During the council meeting Nov. 22, city staff gave a presentation to council that included two 32/30 alternative recommendations: the first being a “true up” plan that would charge Pearland water customers with one bill and one base charge in March 2022, meaning a customer would go from paying for the 32 days in each cycle to having to make a one-time payment accounting for 50-56 days, according to the presentation.


The second 32/30 plan alternative was proposed by the citizen ad hoc committee, which also involves a “true up” plan that is similar to the one proposed by city staff.
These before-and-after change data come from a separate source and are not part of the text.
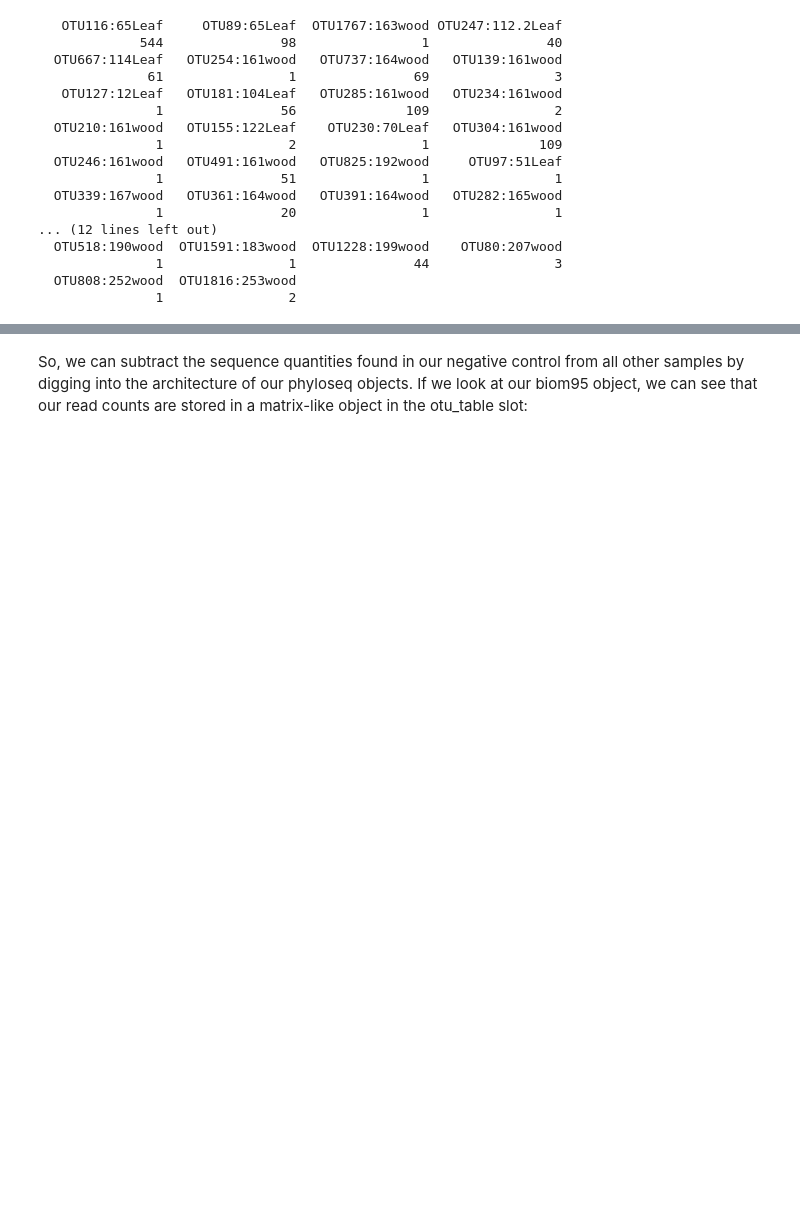
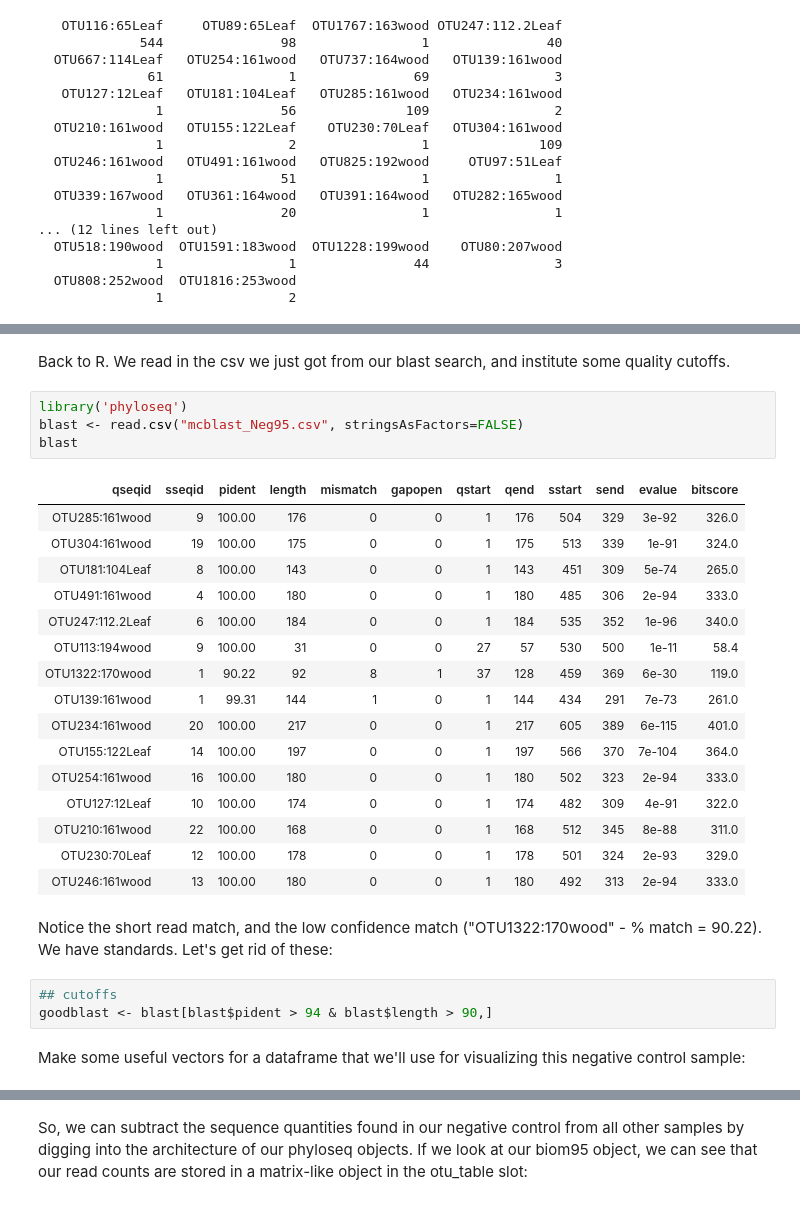
Before and after one commit to danchurch/taiwan_combined_stats, a Jupyter notebook: XylariaLeafWoodStats.ipynb, the cells around one changed output, grey strips where cells are left out. Saved outputs shown, nothing was run; the diff lists cells and outputs as text; blank space fills up the shorter version.

```diff
--- a/XylariaLeafWoodStats.ipynb
+++ b/XylariaLeafWoodStats.ipynb
@@ -144,0 +216,30 @@ This stacks OTUs in the same taxonomic category into a single column. Hence, two
+# %% [markdown]
+Back to R. We read in the csv we just got from our blast search, and institute some quality cutoffs.
+# %%
+library('phyloseq')
+blast <- read.csv("mcblast_Neg95.csv", stringsAsFactors=FALSE)
+blast
+# %% [output]
+| qseqid | sseqid | pident | length | mismatch | gapopen | qstart | qend | sstart | send | evalue | bitscore |
+| OTU285:161wood | 9 | 100.00 | 176 | 0 | 0 | 1 | 176 | 504 | 329 | 3e-92 | 326.0 |
+| OTU304:161wood | 19 | 100.00 | 175 | 0 | 0 | 1 | 175 | 513 | 339 | 1e-91 | 324.0 |
+| OTU181:104Leaf | 8 | 100.00 | 143 | 0 | 0 | 1 | 143 | 451 | 309 | 5e-74 | 265.0 |
+| OTU491:161wood | 4 | 100.00 | 180 | 0 | 0 | 1 | 180 | 485 | 306 | 2e-94 | 333.0 |
+| OTU247:112.2Leaf | 6 | 100.00 | 184 | 0 | 0 | 1 | 184 | 535 | 352 | 1e-96 | 340.0 |
+| OTU113:194wood | 9 | 100.00 | 31 | 0 | 0 | 27 | 57 | 530 | 500 | 1e-11 | 58.4 |
+| OTU1322:170wood | 1 | 90.22 | 92 | 8 | 1 | 37 | 128 | 459 | 369 | 6e-30 | 119.0 |
+| OTU139:161wood | 1 | 99.31 | 144 | 1 | 0 | 1 | 144 | 434 | 291 | 7e-73 | 261.0 |
+| OTU234:161wood | 20 | 100.00 | 217 | 0 | 0 | 1 | 217 | 605 | 389 | 6e-115 | 401.0 |
+| OTU155:122Leaf | 14 | 100.00 | 197 | 0 | 0 | 1 | 197 | 566 | 370 | 7e-104 | 364.0 |
+| OTU254:161wood | 16 | 100.00 | 180 | 0 | 0 | 1 | 180 | 502 | 323 | 2e-94 | 333.0 |
+| OTU127:12Leaf | 10 | 100.00 | 174 | 0 | 0 | 1 | 174 | 482 | 309 | 4e-91 | 322.0 |
+| OTU210:161wood | 22 | 100.00 | 168 | 0 | 0 | 1 | 168 | 512 | 345 | 8e-88 | 311.0 |
+| OTU230:70Leaf | 12 | 100.00 | 178 | 0 | 0 | 1 | 178 | 501 | 324 | 2e-93 | 329.0 |
+| OTU246:161wood | 13 | 100.00 | 180 | 0 | 0 | 1 | 180 | 492 | 313 | 2e-94 | 333.0 |
+# %% [markdown]
+Notice the short read match, and the low confidence match ("OTU1322:170wood" - % match = 90.22). We have standards. Let's get rid of these:
+# %%
+## cutoffs
+goodblast <- blast[blast$pident > 94 & blast$length > 90,]
+# %% [markdown]
+Make some useful vectors for a dataframe that we'll use for visualizing this negative control sample:
```
Also changed, not shown: parts of 20 cells of this notebook.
However, it differs in that anyone that became a utility billing customer before the 28-day billing change in November 2018 would pay their outstanding charges without any additional base fees, while those that joined later would be billed one or two base charges depending on how many months of charges they owe.

Nancy Massey, Pearland's water billing and collections manager, said city staff recommends staying on the 32/30 plan, but if council wishes to choose an alternative, staff favors the city’s one-time base charge 32/30 alternative over the committee’s. This is because it is less complex than the committee’s plan, and the committee’s plan could possibly make 19,000 customers have to go on payment plans, Massey said.

Additionally, the 32/30 plan is 57% completed, which means the unbilled amount caused by the 71- to 78-day billing gap is down to 31 to 38 days, according to the city staff’s presentation during the council meeting. Under the 32/30 plan, the city would not make up all the revenue created by the gap until 2023.

While City Council did not vote or make a decision on if they will remain with the 32/30 plan or go with an alternative, Pearland City Manager Clay Pearson said city staff will realistically need until January to provide council with accurate, detailed information on how the two alternatives will affect water customers.

“This is going to be an imperfect solution. ... It is reducing some of the items it is intended to do, but it is still not addressing some of the items that are blinking over here like a red light,” Council Member Alex Kamkar said. “So all I can look at is the data I have here before me. It is working the way it is intended, for good or for bad; unfortunately we have an ugly baby here. It is what we got.”
By Andy Yanez

Reporter, Pearland/Friendswood

Andy joined Community Impact Newspaper as a reporter in June 2021 after graduating with a degree in journalism from the University of Houston. He started off as the South Houston Metro Reporter where he helped each different edition in the South Houston market before transitioning to the Pearland/Friendswood market in August 2021. Andy covers education, local government, transportation, business, real estate development and nonprofits in these communities. Prior to CI, Andy served as the sports editor of The Cougar, UH's student newspaper, where he covered the university's athletics beat for two years and got to cover the 2021 NCAA Men's Basketball Final Four in Indianapolis.